Limiting recross examination in Sanchez v. U.S.

Jamison KoehlerEvidence, Opinions/Cases, Trial Advocacy

D.C. Superior Court judges do not typically allow re-cross examinations.  Yes, you have a constitutional right to confront witnesses against you in a criminal proceeding.  But, with judges enjoying widespread discretion to oversee the proceedings, this right is not without its limits.  

The defendant in Gabriel Sanchez v. United States, 287 A.3d 1241 (D.C. 2023), was charged with Assault with Intent to Kill While Armed and other offenses after he was arrested in connection with a shooting.  During his defense attorney’s cross-examination at trial of an eyewitness testifying for the government, the witness agreed that he had not seen a gun in the hand of the shooter who was identified as Sanchez.  Nor had he seen the shooter raise his hand before the shooting.  

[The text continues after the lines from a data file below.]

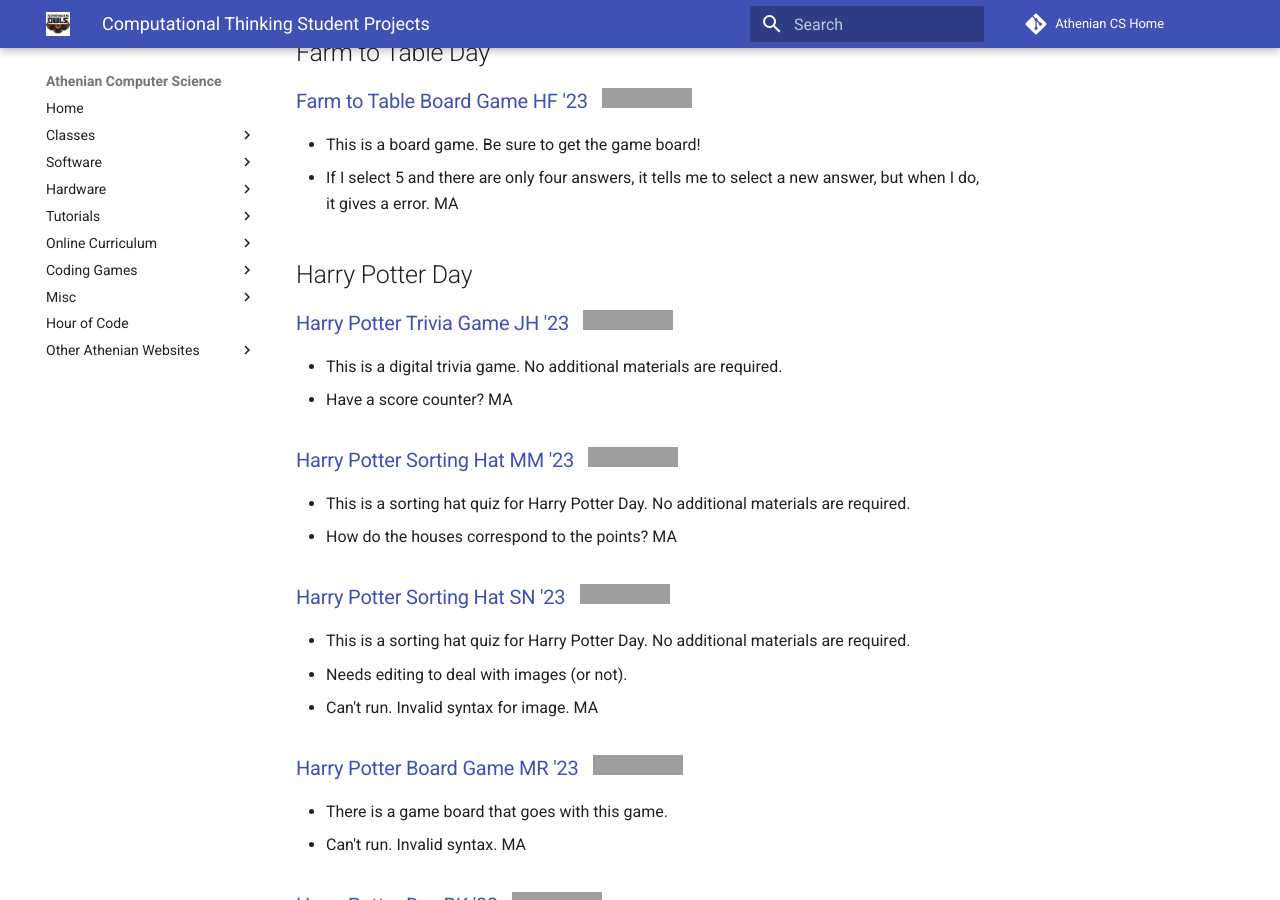
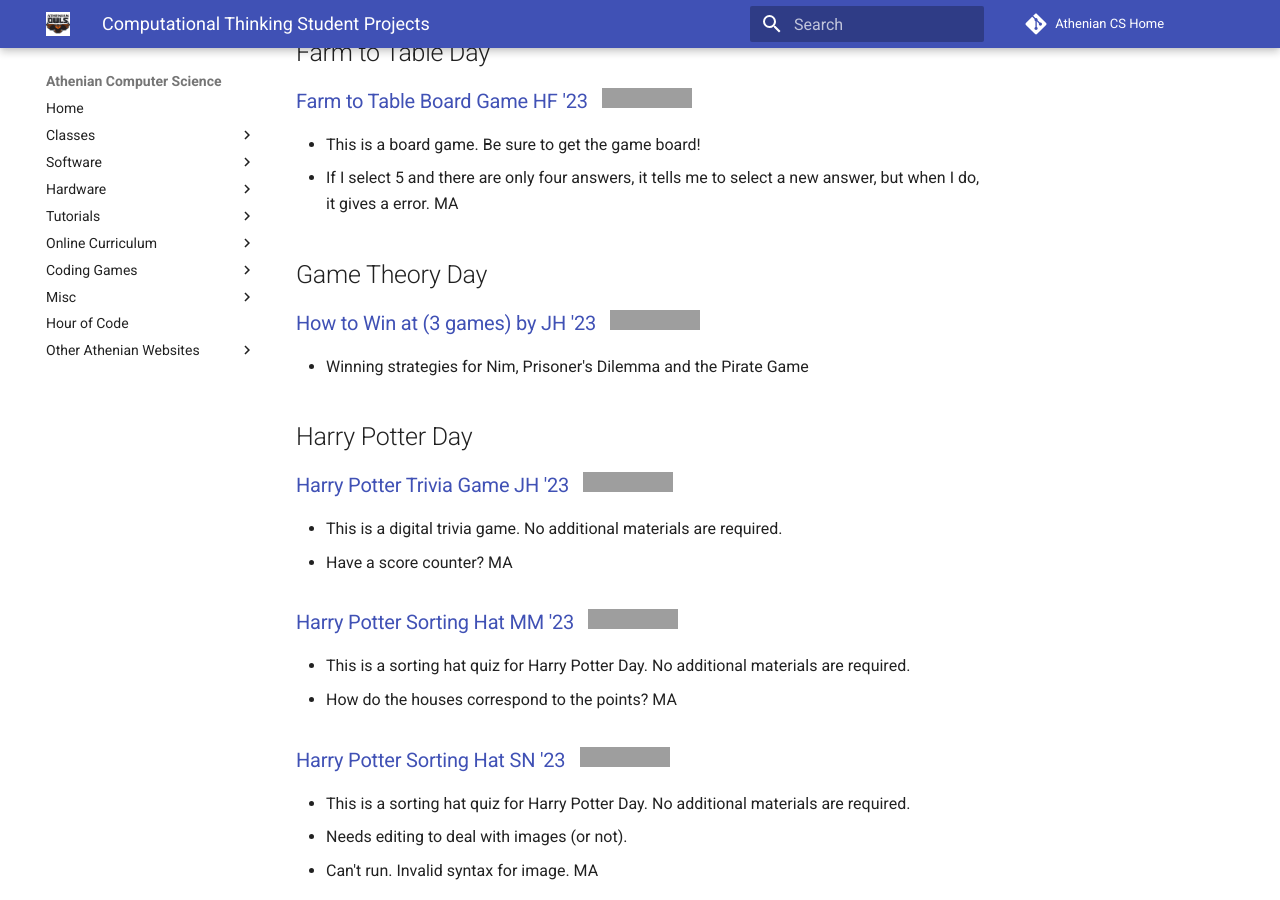
Before and after one commit to athenian-computational-thinking/athenian-cs-mkdocs, an MkDocs documentation site: the page built from docs/ct-projects.md, in a window 1280 px wide and 900 px high, scrolled down 2049 px. Built offline with MkDocs 1.6.1 and Material for MkDocs 9.7.7, drawn with Linux system fonts in a browser that asks for light colours; comment, search, counter and statistics services are not loaded; grey boxes are pictures that could not be loaded.

Commit message:
Update ct-projects.md

```diff
--- a/docs/ct-projects.md
+++ b/docs/ct-projects.md
@@ -56,6 +56,11 @@ nine correct will return a score of 8/10. Also, it's possible to go into negativ
 ### [Farm to Table Board Game HF '23](https://github.com/athenian-ct-projects/Farm-to-Table-Day-HF) &nbsp; [![Run on Repl.it](https://repl.it/badge/github/athenian-ct-projects/Farm-to-Table-Day-HF)](https://repl.it/github/athenian-ct-projects/Farm-to-Table-Day-HF)
 * This is a board game. Be sure to get the game board!
 * If I select 5 and there are only four answers, it tells me to select a new answer, but when I do, it gives a error. MA
+
+## Game Theory Day
+
+### [How to Win at (3 games) by JH '23](https://github.com/athenian-ct-projects/Game-Theory-Day-JH) &nbsp; [![Run on Repl.it](https://repl.it/badge/github/athenian-ct-projects/Game-Theory-Day-JH)](https://repl.it/github/athenian-ct-projects/Game-Theory-Day-JH)
+* Winning strategies for Nim, Prisoner's Dilemma and the Pirate Game
 
 ## Harry Potter Day
 
```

On re-direct questioning by the prosecutor, the witness testified that he had in fact seen the shooter lower his arm after the shooting.

Defense counsel sought to recross-examine the witness.  Counsel argued that the “lowered arm” comment came out for the first time on cross-examination.  Fairness would suggest that the defense have an opportunity to explore this new fact. 

The court denied this request.  Thus this appeal.

In an opinion written by Associate Judge McLeese, the D.C. Court of Appeals acknowledged a criminal defense’s right to “cross examine the government’s witnesses about those matters that are raised by the direct examination.”  After all, the Sixth Amendment guarantees the right of a defendant in a criminal case to confront his accuser.

But, the Court held, this constitutional right generally does not extend to recross examinations.  The only exception is the “rare case in which material new matters are brought out on redirect examination.”

Continued the Court:  “In determining whether redirect examination brought out a new matter, we consider whether the defendant had an adequate opportunity to explore the matter at issue on cross-examination.”

The Court then drew the distinction between new matters and new information about a matter that had previously explored on cross-examination:

We acknowledge that the distinction between a new matter and new information about a previously explored matter is a question of degree.  At one extreme, any new piece of information brought out on redirect examination could be viewed as a new matter.  On that theory, all non-repetitive direct examination would trigger a constitutional right to recross examination.  On the other extreme, the matter could be understood broadly to be the defendant’s guilt or innocence, and all relevant information elicited on redirect examination would simply be new information on a matter that had previously been explored on cross-examination.  Our cases unsurprisingly reflect an intermediate approach rather than either extreme.

In this case, the Court concluded that the redirect examination had generated only additional information on a topic – the positioning of the shooter’s arm — that had already been explored extensively on cross-examination.  There was thus no violation of the defendant’s right to confrontation.  

Jon Norris represented Mr. Sanchez at trial, and Cecily Baskir represented him on appeal.  Judge McKenna was the presiding judge.